There is one ABC store in King George County, another at Colonial Beach in Westmoreland County, and two in Fredericksburg. If you’re 21 or older, you can buy all sorts of hard liquor. Beer and wine, on the other hand, are sold through regular commercial outlets such as grocery and convenience stores.
To some, particularly from states where there are numerous commercially owned liquor stores and where liquor is even sold at grocery stores, Virginia’s system of ABC stores seems like a throwback to the days of the Anti-Saloon league and prohibition. And to a point they’re right. Virginia’s handling of liquor sales has always represented a complex relationship, but I don’t know if it’s a bad one.
Prohibition on a nationwide level began in 1920. But Virginia got a head start and in 1916 passed a referendum of its own establishing statewide prohibition. However, just as it proved for the rest of the country, it was a massive failure. “Rum Runners” brought in illegal liquor all up and down Virginia’s extensive coastline. Even including, or so I’ve been told, several spots in the Northern Neck. And of course, the state’s moonshiners - distilling the clear brew has a long tradition in the Old Dominion - did a booming business.
However, when prohibition ended in 1932, and the country was “wet” again, Virginia was still conservative, Southern, religious, and not anxious to open the tap completely on hard liquor sales. While prohibition had failed, hard liquor was still seen as the cause of a host of societal problems and if the state couldn’t stop its sales, then at least they could manage its distribution. Also, and Virginia has always been a practical state, it offered a revenue stream as well.
Call me old fashioned, or a Bible pounding religious fanatic, but I don’t feel comfortable expanding liquor sales in the commonwealth. Currently Virginia has 332 ABC stores.

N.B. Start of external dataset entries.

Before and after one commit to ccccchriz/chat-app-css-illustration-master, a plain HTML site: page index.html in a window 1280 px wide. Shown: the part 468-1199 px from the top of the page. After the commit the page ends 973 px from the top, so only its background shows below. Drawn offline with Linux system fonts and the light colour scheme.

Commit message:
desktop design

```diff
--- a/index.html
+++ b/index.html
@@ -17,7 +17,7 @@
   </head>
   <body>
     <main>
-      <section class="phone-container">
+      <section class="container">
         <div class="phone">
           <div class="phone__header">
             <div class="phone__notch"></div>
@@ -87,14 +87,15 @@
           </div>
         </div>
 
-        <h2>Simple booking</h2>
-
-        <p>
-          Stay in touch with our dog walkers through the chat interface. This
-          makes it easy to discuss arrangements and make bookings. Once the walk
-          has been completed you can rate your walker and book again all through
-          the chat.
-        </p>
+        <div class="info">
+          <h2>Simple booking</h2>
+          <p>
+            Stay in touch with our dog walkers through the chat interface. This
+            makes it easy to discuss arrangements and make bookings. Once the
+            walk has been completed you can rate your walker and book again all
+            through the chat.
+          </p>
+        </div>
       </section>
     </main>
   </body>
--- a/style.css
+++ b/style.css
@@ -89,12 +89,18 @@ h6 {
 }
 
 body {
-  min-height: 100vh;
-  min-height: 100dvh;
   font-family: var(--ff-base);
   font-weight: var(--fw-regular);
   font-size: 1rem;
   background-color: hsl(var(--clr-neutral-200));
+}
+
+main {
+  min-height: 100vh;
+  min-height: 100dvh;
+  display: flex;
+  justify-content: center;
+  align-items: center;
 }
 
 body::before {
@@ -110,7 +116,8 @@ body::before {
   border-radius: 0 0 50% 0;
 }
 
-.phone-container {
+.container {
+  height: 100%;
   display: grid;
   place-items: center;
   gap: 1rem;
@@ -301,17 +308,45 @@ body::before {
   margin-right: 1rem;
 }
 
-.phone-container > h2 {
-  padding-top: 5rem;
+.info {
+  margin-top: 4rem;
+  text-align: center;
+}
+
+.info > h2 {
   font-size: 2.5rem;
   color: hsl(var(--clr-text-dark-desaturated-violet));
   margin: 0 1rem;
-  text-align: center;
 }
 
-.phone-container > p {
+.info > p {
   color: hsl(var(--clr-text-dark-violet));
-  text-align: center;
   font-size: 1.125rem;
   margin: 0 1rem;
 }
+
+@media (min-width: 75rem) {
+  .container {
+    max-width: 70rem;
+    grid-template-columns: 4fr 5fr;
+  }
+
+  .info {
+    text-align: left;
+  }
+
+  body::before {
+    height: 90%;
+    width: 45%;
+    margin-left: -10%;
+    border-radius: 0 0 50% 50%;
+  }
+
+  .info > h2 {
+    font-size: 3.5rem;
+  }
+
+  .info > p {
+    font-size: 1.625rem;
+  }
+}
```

Under some versions of the privatization plans being floated, the number of licenses could be as high as 500 to 800. To me, that’s outrageous. Somehow, given our society’s problems with alcohol abuse, abuse of alcohol by young people and drinking and driving, expanding the number of liquor outlets seems like a bad idea.

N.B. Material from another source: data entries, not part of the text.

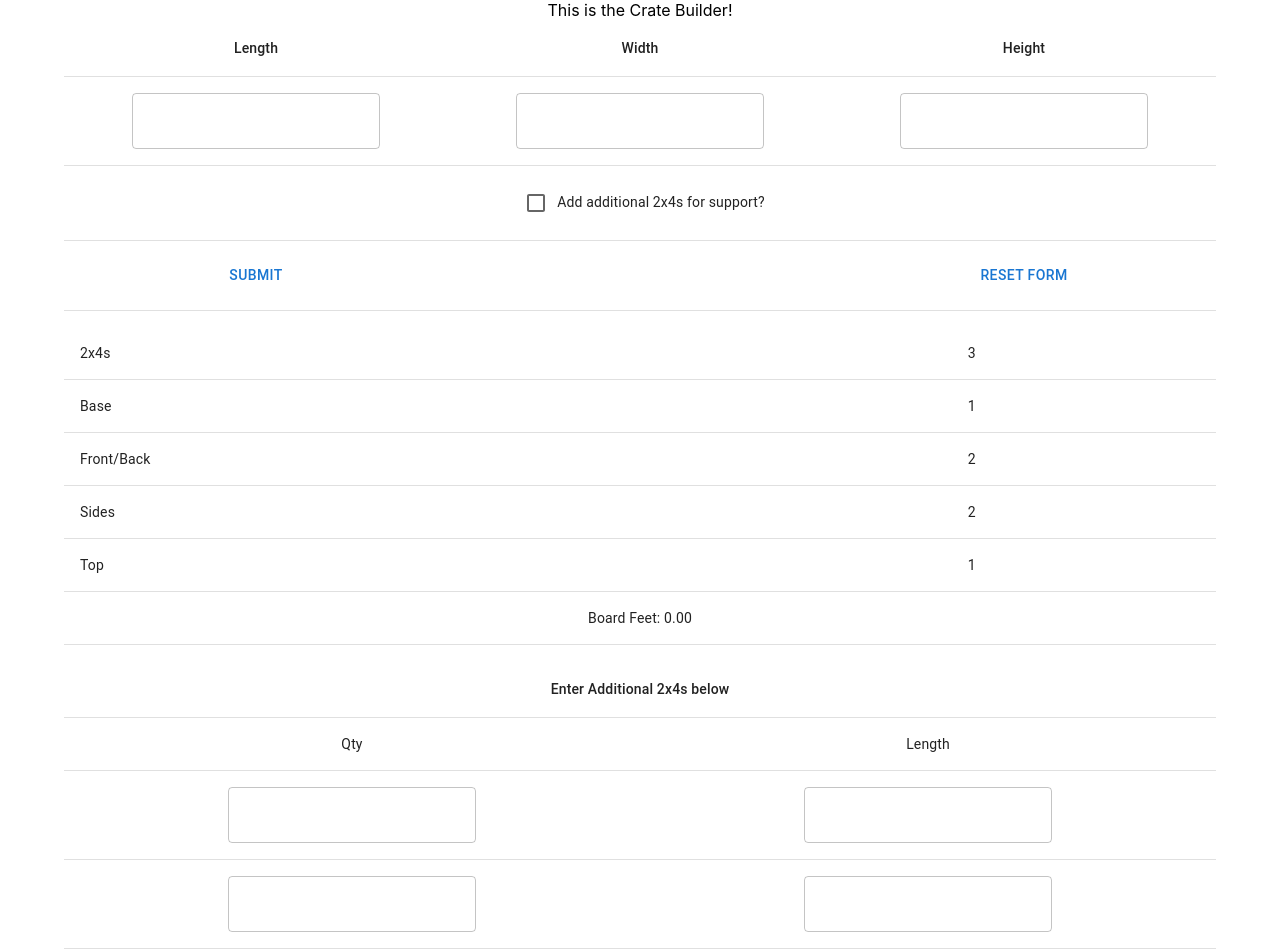
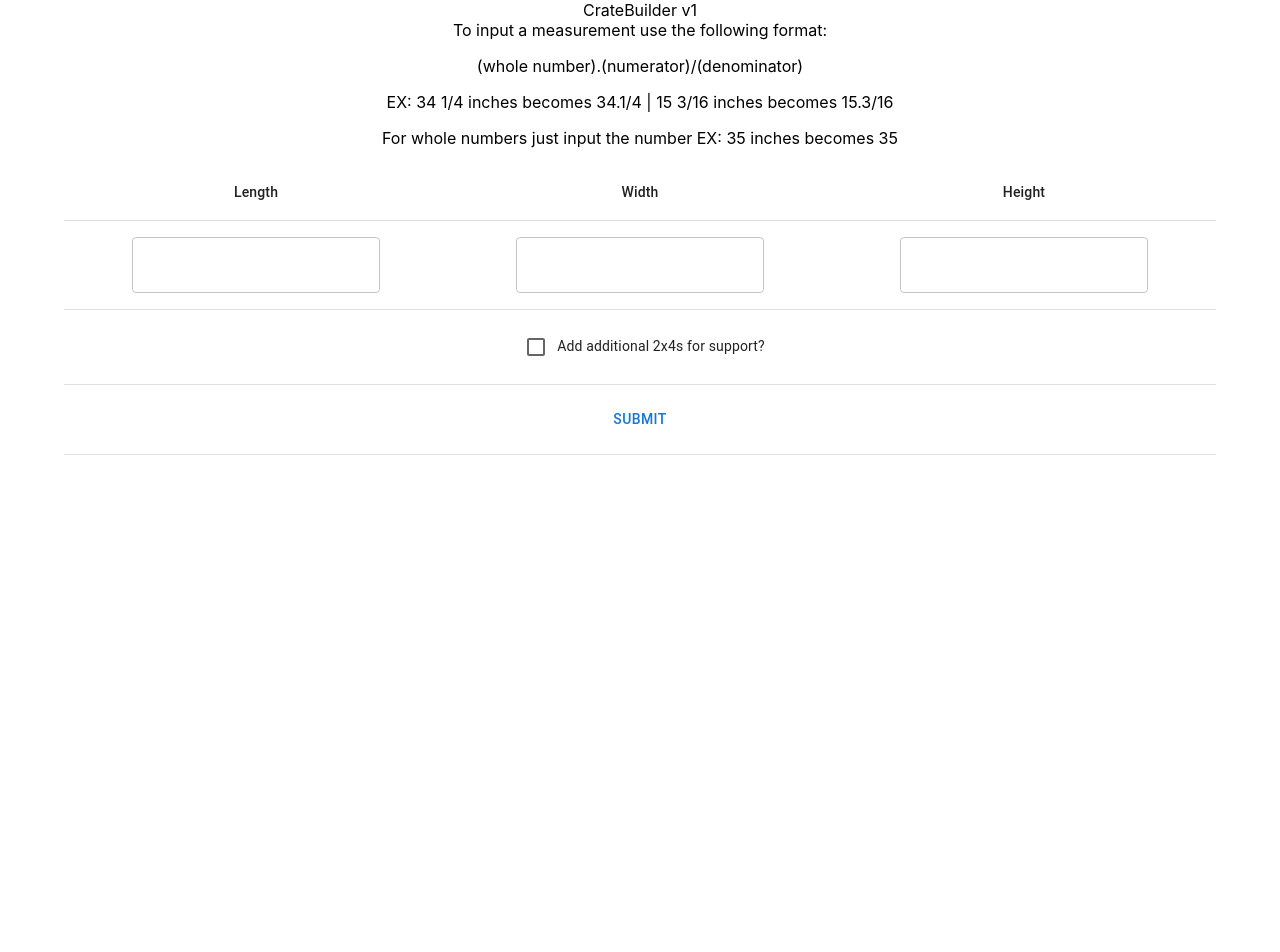
Before and after one commit to KKlob/CrateBuilder, a React (Create React App) app: page / in a window 1280 px wide. Shown: the top 952 px of the page. After the commit the page ends 800 px from the top, so only its background shows below. Built offline with nearby package versions, Linux system fonts and the light colour scheme.

Commit message:
base functionality of app is complete. Cannot reset forms on own or handle more than one additional 2x4 form submission

```diff
--- a/src/App.js
+++ b/src/App.js
@@ -1,61 +1,40 @@
 import './App.css';
 import { Grid, Container } from '@mui/material';
 import DimsForm from './components/dims_form';
+import CrateOutput from './components/crate_output';
+import { useState } from 'react';
 import TwoByFoursForm from './components/two_by_fours_form';
-import { useState } from 'react';
-import CrateOutput from './components/crate_output';
-import Crate from './objects/crate';
 
 function App() {
 
-  let test = new Crate("30.1/4", "25.1/8", "15.3/16",);
-  console.log(test.getInfo);
-
-  const [dims, setDims] = useState({
-    length: "",
-    width: "",
-    height: "",
-    addFeet: false
-  });
-
-  const [twoBys, setTwoBys] = useState({
-    twoBy1: { qty: "", length: "" },
-    twoBy2: { qty: "", length: "" },
-    twoBy3: { qty: "", length: "" },
-    twoBy4: { qty: "", length: "" },
-    twoBy5: { qty: "", length: "" }
-  });
-
-  function handleReset() {
-    setDims({
-      length: "",
-      width: "",
-      height: "",
-      addFeet: false
-    });
-    setTwoBys({
-      twoBy1: { qty: "", length: "" },
-      twoBy2: { qty: "", length: "" },
-      twoBy3: { qty: "", length: "" },
-      twoBy4: { qty: "", length: "" },
-      twoBy5: { qty: "", length: "" }
-    });
-  }
+  const [crate, setCrate] = useState(null);
 
   return (
     <div className="App">
       <Container>
-        This is the Crate Builder!
+        CrateBuilder v1
         <Grid container spacing={2}>
-          <Grid item xs={12}>
-            <DimsForm dims={dims} setDims={setDims} handleReset={handleReset} />
+          <Grid item xs={23}>
+            To input a measurement use the following format:
           </Grid>
           <Grid item xs={12}>
-            <CrateOutput dims={dims} twoBys={twoBys} />
+            (whole number).(numerator)/(denominator)
           </Grid>
           <Grid item xs={12}>
-            <TwoByFoursForm twoBys={twoBys} setTwoBys={setTwoBys} />
+            EX: 34 1/4 inches becomes 34.1/4 | 15 3/16 inches becomes 15.3/16
           </Grid>
+          <Grid item xs={12}>
+            For whole numbers just input the number EX: 35 inches becomes 35
+          </Grid>
+          <Grid item xs={12}>
+            <DimsForm setCrate={setCrate} />
+          </Grid>
+          {crate ? <Grid item xs={12}>
+            <CrateOutput crate={crate} />
+          </Grid> : null}
+          {crate ? <Grid item xs={12}>
+            <TwoByFoursForm crate={crate} setCrate={setCrate} />
+          </Grid> : null}
         </Grid>
       </Container>
     </div>
--- a/src/components/crate_output.js
+++ b/src/components/crate_output.js
@@ -1,56 +1,6 @@
 import { Table, TableBody, TableRow, TableCell } from "@mui/material";
-import Fraction from 'fraction.js';
 
-function CrateOutput({ dims, twoBys }) {
-
-    let length;
-    let width;
-    let height;
-
-    function CalcCrateDims(length, width, height) {
-        const feet = width.add("1 1/4");
-        const base = length.toFraction(true).concat(" x ").concat(width.toFraction(true));
-        const fb = length.toFraction(true).concat(" x ").concat(height.add("5/8").toFraction(true));
-        const sides = feet.toFraction(true).concat(" x ").concat(height.add("3 5/8").toFraction(true));
-        const top = length.add("1 1/4").toFraction(true).concat(" x ").concat(feet.toFraction(true));
-        return { feet: feet.toFraction(true), base, fb, sides, top }
-    }
-
-    let CrateDims = { feet: "", base: "", fb: "", sides: "", top: "" }
-    let feetLength = new Fraction("0");
-
-    if (dims.length !== "" && dims.width !== "" && dims.height !== "") {
-        length = new Fraction(dims.length);
-        width = new Fraction(dims.width);
-        height = new Fraction(dims.height);
-
-        CrateDims = CalcCrateDims(length, width, height);
-
-
-        if (dims.addFeet) {
-            feetLength = new Fraction(CrateDims.feet).mul(6)
-        } else {
-            feetLength = new Fraction(CrateDims.feet).mul(3)
-        }
-
-    }
-
-    function CalcBoardFeet(feet, twoBys) {
-        let twoBysLength = new Fraction("0");
-
-        Object.values(twoBys).map(row => {
-            if (row.qty !== "" && row.length !== "") {
-                let currentRow = new Fraction(row.length).mul(row.qty);
-                twoBysLength = twoBysLength.add(currentRow.toFraction());
-            }
-        })
-
-        let totalLength = feet.add(twoBysLength);
-
-        let bf = totalLength.mul(2).mul(4).div(144);
-
-        return Number(bf.valueOf()).toFixed(2);
-    }
+function CrateOutput({ crate }) {
 
     return (
         <div id="CrateOutput">
@@ -58,31 +8,31 @@ function CrateOutput({ dims, twoBys }) {
                 <TableBody>
                     <TableRow>
                         <TableCell>2x4s</TableCell>
-                        <TableCell>{CrateDims.feet}</TableCell>
-                        <TableCell>{dims.addFeet ? 6 : 3}</TableCell>
+                        <TableCell>{crate.feet.length.toFraction(true)}</TableCell>
+                        <TableCell>{crate.feet.qty}</TableCell>
                     </TableRow>
                     <TableRow>
                         <TableCell>Base</TableCell>
-                        <TableCell>{CrateDims.base}</TableCell>
-                        <TableCell>1</TableCell>
+                        <TableCell>{crate.base.length.toFraction(true)} x {crate.base.width.toFraction(true)}</TableCell>
+                        <TableCell>{crate.base.qty}</TableCell>
                     </TableRow>
                     <TableRow>
                         <TableCell>Front/Back</TableCell>
-                        <TableCell>{CrateDims.fb}</TableCell>
-                        <TableCell>2</TableCell>
+                        <TableCell>{crate.fb.length.toFraction(true)} x {crate.fb.width.toFraction(true)}</TableCell>
+                        <TableCell>{crate.fb.qty}</TableCell>
                     </TableRow>
                     <TableRow>
                         <TableCell>Sides</TableCell>
-                        <TableCell>{CrateDims.sides}</TableCell>
-                        <TableCell>2</TableCell>
+                        <TableCell>{crate.sides.length.toFraction(true)} x {crate.sides.width.toFraction(true)}</TableCell>
+                        <TableCell>{crate.sides.qty}</TableCell>
                     </TableRow>
                     <TableRow>
                         <TableCell>Top</TableCell>
-                        <TableCell>{CrateDims.top}</TableCell>
-                        <TableCell>1</TableCell>
+                        <TableCell>{crate.top.length.toFraction(true)} x {crate.top.width.toFraction(true)}</TableCell>
+                        <TableCell>{crate.top.qty}</TableCell>
                     </TableRow>
                     <TableRow>
-                        <TableCell colSpan={3} align="center">Board Feet: {CalcBoardFeet(feetLength, twoBys)}</TableCell>
+                        <TableCell colSpan={3} align="center">Board Feet: {Number(crate.bf.valueOf()).toFixed(2)} </TableCell>
                     </TableRow>
                 </TableBody>
             </Table>
--- a/src/components/dims_form.js
+++ b/src/components/dims_form.js
@@ -2,8 +2,9 @@ import { Grid, TextField, Table, TableHead, TableBody, TableRow, TableCell, Chec
 import { Button } from "@mui/material";
 import { useFormik } from "formik";
 import * as Yup from 'yup';
+import Crate from "../objects/crate";
 
-function DimsForm({ dims, setDims, handleReset }) {
+function DimsForm({ setCrate }) {
 
     const DimsSchema = Yup.object().shape({
         length: Yup.string()
@@ -18,10 +19,15 @@ function DimsForm({ dims, setDims, handleReset }) {
     })
 
     const formik = useFormik({
-        initialValues: dims,
+        initialValues: {
+            length: "",
+            width: "",
+            height: "",
+            addFeet: false,
+        },
         validationSchema: DimsSchema,
         onSubmit: values => {
-            setDims(values);
+            setCrate(new Crate(values.length, values.width, values.height, values.addFeet));
         },
     });
 
@@ -48,9 +54,7 @@ function DimsForm({ dims, setDims, handleReset }) {
                                     <TableCell colSpan={3} align="center"><Checkbox name="addFeet" value={formik.values.addFeet} onChange={formik.handleChange} />Add additional 2x4s for support?</TableCell>
                                 </TableRow>
                                 <TableRow>
-                                    <TableCell align="center"><Button type="submit">Submit</Button></TableCell>
-                                    <TableCell></TableCell>
-                                    <TableCell align="center"><Button onClick={handleReset}>Reset Form</Button></TableCell>
+                                    <TableCell align="center" colSpan={3}><Button type="submit">Submit</Button></TableCell>
                                 </TableRow>
                             </TableBody>
                         </Table>
--- a/src/components/two_by_fours_form.js
+++ b/src/components/two_by_fours_form.js
@@ -1,25 +1,40 @@
 import { Grid, Table, TableBody, TableRow, TableCell, TextField, Button, TableHead } from "@mui/material";
-import { useFormik } from "formik";
+import { useFormik, yupToFormErrors } from "formik";
+import * as Yup from 'yup';
 
-function TwoByFoursForm({ twoBys, setTwoBys }) {
+function TwoByFoursForm({ crate, setCrate }) {
+
+    let qty = "";
+    let length = "";
+
+    const twoBySchema = Yup.object({
+        twoBy1: Yup.object({ qty: Yup.number(), length: Yup.string() }),
+        twoBy2: Yup.object({ qty: Yup.number(), length: Yup.string() }),
+        twoBy3: Yup.object({ qty: Yup.number(), length: Yup.string() }),
+        twoBy4: Yup.object({ qty: Yup.number(), length: Yup.string() }),
+        twoBy5: Yup.object({ qty: Yup.number(), length: Yup.string() }),
+    })
 
     const formik = useFormik({
-        initialValues: twoBys,
+        initialValues: {
+            twoBy1: { qty, length },
+            twoBy2: { qty, length },
+            twoBy3: { qty, length },
+            twoBy4: { qty, length },
+            twoBy5: { qty, length }
+        },
+        validationSchema: twoBySchema,
         onSubmit: values => {
-            setTwoBys(values);
+            const addTwoBys = [];
+            Object.values(values).forEach(row => {
+                if (row.qty) {
+                    addTwoBys.push(row);
+                }
+            });
+            let newBF = crate.addBoardFeet(addTwoBys);
+            setCrate({ ...crate, bf: newBF });
         },
     });
-
-    function handleClear() {
-        formik.resetForm();
-        setTwoBys({
-            twoBy1: { qty: "", length: "" },
-            twoBy2: { qty: "", length: "" },
-            twoBy3: { qty: "", length: "" },
-            twoBy4: { qty: "", length: "" },
-            twoBy5: { qty: "", length: "" }
-        });
-    }
 
     return (
         <div id="two-by-fours-form">
@@ -29,7 +44,7 @@ function TwoByFoursForm({ twoBys, setTwoBys }) {
                         <Table>
                             <TableHead>
                                 <TableRow>
-                                    <TableCell colSpan={2} align="center">Enter Additional 2x4s below</TableCell>
+                                    <TableCell colSpan={2} align="center">Enter All Additional 2x4s below</TableCell>
                                 </TableRow>
                             </TableHead>
                             <TableBody>
@@ -59,7 +74,6 @@ function TwoByFoursForm({ twoBys, setTwoBys }) {
                                 </TableRow>
                                 <TableRow>
                                     <TableCell align="center"><Button type="submit">Submit</Button></TableCell>
-                                    <TableCell align="center"><Button onClick={handleClear}>Clear 2x4s</Button></TableCell>
                                 </TableRow>
                             </TableBody>
                         </Table>
```
Also changed, not shown: src/objects/crate.js (+21 -4 lines), 1 other file (tests, documents, lock files or other folders).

Then there is the finance of the situation. The initial surge of cash could be as high as $500 million. That could build a lot of roads. That’s what Governor McDonnell wants. However, last year Virginia made $113 million in clear profit from its liquor stores. Not bad, and before I am sold on the idea of giving up this revenue stream, I think the governor owes us a better business case. Something, that at least from the numbers I’ve seen, doesn’t appear to be there. It’s also worth noting that both Mark Warner and Tim Kaine considered privatizing the state’s liquor business. But nothing came of it.

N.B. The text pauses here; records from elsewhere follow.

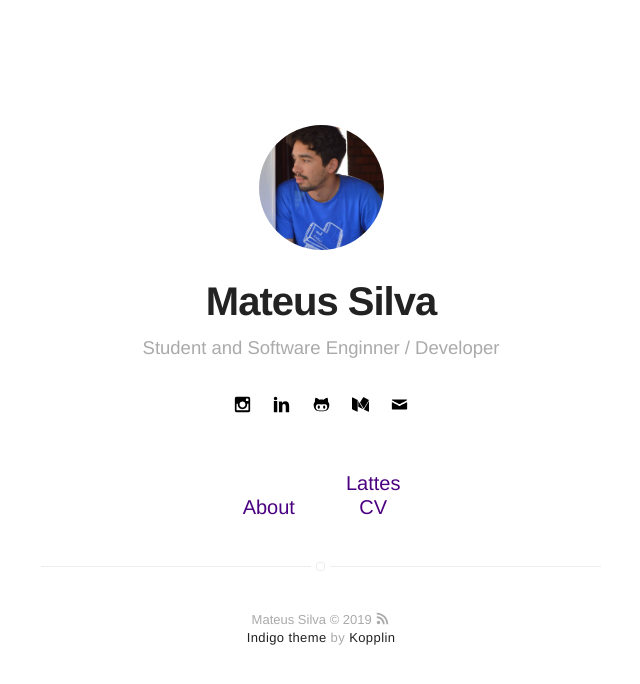
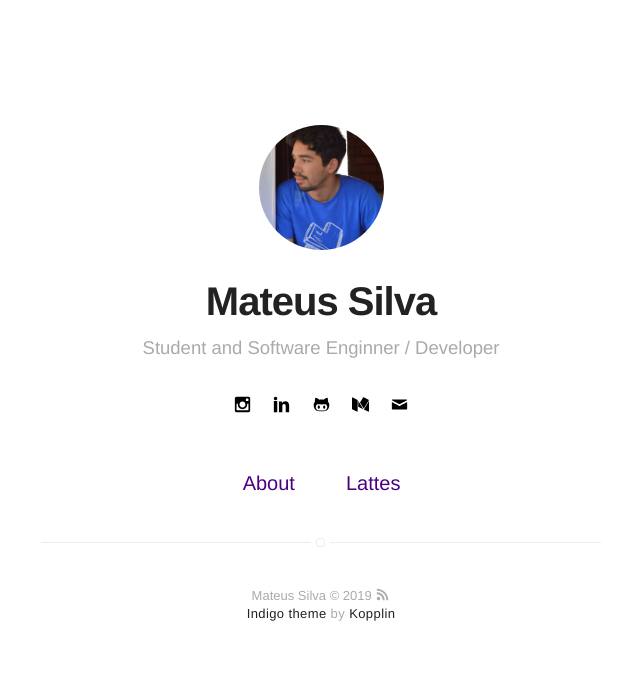
Before and after one commit to MattLack/mattlack.github.io, a Jekyll site: the page built from index.html, in a window 1280 px wide. Shown: the top 684 px of the page, without its empty margins (319-959 px from the left). Built offline with Jekyll 4.4.1, drawn with Linux system fonts in a browser that asks for light colours.

Commit message:
alter menu

```diff
--- a/_includes/nav.html
+++ b/_includes/nav.html
@@ -32,7 +32,7 @@
 
         {% if site.resume == true %}
             <li class="item">
-                <a class="link" href="{% if site.resume-external %}{{ site.resume-url }}{% else %}{{ site.url }}/{{ site.resume-url }}{% endif %}">Lattes CV</a>
+                <a class="link" href="{% if site.resume-external %}{{ site.resume-url }}{% else %}{{ site.url }}/{{ site.resume-url }}{% endif %}">Lattes</a>
             </li>
         {% endif %}
     </ul>
```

Privatizing liquor sales in the commonwealth, on the surface, sounds like a good idea, but for reasons both societal and financial, maybe Virginia should stay in the liquor business after all. It may seem a bit strange, but given the ebb and flow in our relationship with alcohol, maybe it’s a sound middle ground to stay on.
You may reach David Kerr